New Research Says Amelia Earhart Didn't Die In A Plane Crash
The story of Amelia Earhart has always inspired a sense of mystery.
Just what happened to the pilot who was the first female to fly across the Atlantic ocean and set out bravely to fly around the world?
Why did her plane crash? And how did she die?
For years, people assume that she died in the crash itself, but new evidence suggests that she lived as a castaway for weeks, even possibly months, waiting to be rescued.
According to a new theory from the International Group for Historic Aircraft Recovery (TIGHAR), a skeleton of a castaway found on Nikumaroro, Kiribati in 1940 may belong to Earhart.
They have been trying to prove this theory since 1998.
TIGHAR's executive director, Ric Gillespie said,
Until we started investigating the skeleton, we found what history knew was that Amelia Earhart died in July 2nd, 1937, in a plane crash. But there is an entire final chapter of Earhart's life that people don't know about. She spent days -- maybe months -- heroically struggling to survive as a castaway.
The skeleton was originally thought to be a male, but TIGHAR took the original files, along with the measurements of the skeleton made in 1940, to forensic anthropologists Karen Burs and Richard Janz.
They said the bones forensically matched a female of Earhart's height and ethnicity.
But when Jantz updated the information, he noticed something about the forearms of the skeleton...
They were incredibly long for a European woman.
Earhart's forearms, as seen in a photo where her bare arm was fully visible, was identical to the castaway's.
Earhart made over 100 radio transmissions between July 2 and July 6, 1937, so her plane could not have been crashed during that time as the radio wouldn't work without the engine running. Gillespie said,

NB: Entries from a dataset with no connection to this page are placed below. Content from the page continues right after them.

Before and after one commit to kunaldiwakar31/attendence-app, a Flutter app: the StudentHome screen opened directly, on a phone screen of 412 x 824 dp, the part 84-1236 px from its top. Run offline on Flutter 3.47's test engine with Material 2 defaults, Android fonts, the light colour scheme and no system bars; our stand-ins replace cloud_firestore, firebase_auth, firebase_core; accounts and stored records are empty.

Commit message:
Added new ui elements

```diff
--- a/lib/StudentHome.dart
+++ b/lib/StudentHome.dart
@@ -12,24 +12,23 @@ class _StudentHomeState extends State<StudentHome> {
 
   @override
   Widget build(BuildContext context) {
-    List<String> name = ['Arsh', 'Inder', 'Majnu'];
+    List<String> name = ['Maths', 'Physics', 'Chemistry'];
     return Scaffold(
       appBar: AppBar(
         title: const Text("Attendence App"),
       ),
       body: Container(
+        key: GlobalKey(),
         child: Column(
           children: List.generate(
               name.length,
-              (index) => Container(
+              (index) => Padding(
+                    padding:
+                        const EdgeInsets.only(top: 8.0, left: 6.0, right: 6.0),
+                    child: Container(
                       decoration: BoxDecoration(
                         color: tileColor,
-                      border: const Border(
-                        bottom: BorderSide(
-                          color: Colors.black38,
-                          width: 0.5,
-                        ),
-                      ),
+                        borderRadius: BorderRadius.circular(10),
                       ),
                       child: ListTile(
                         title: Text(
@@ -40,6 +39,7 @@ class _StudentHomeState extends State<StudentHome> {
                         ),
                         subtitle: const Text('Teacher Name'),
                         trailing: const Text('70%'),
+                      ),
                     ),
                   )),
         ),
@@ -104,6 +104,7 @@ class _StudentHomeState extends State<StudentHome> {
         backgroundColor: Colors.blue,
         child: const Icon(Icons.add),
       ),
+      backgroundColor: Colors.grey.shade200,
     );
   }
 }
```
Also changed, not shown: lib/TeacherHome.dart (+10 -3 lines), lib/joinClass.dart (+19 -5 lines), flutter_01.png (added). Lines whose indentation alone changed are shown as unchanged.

There are historical documents that prove official airlines received radio calls for help in 1937. If we look at the press of the time -- people believed she was still alive. It was only when planes where sent to fly over the islands where the distress signals were coming from and no plane was seen that the searches shifted towards the ocean.
By the time rescue planes were sent, her plane was probably swept into the ocean.
Gillespie is convinced Earhart lived for a while on the island. Where the skeleton was found, there is evidence of bonfires being lit and bones of fish and birds.
The bones suggest she lived for weeks, or months, alone on the island.
It's believed her navigator Frederick J. Noonan died after the crash and was swept into the ocean.
His injury was the first distress call.
We believe she survived heroically, and alone, for a period of time, in terrible circumstances. History needs to tell her story right.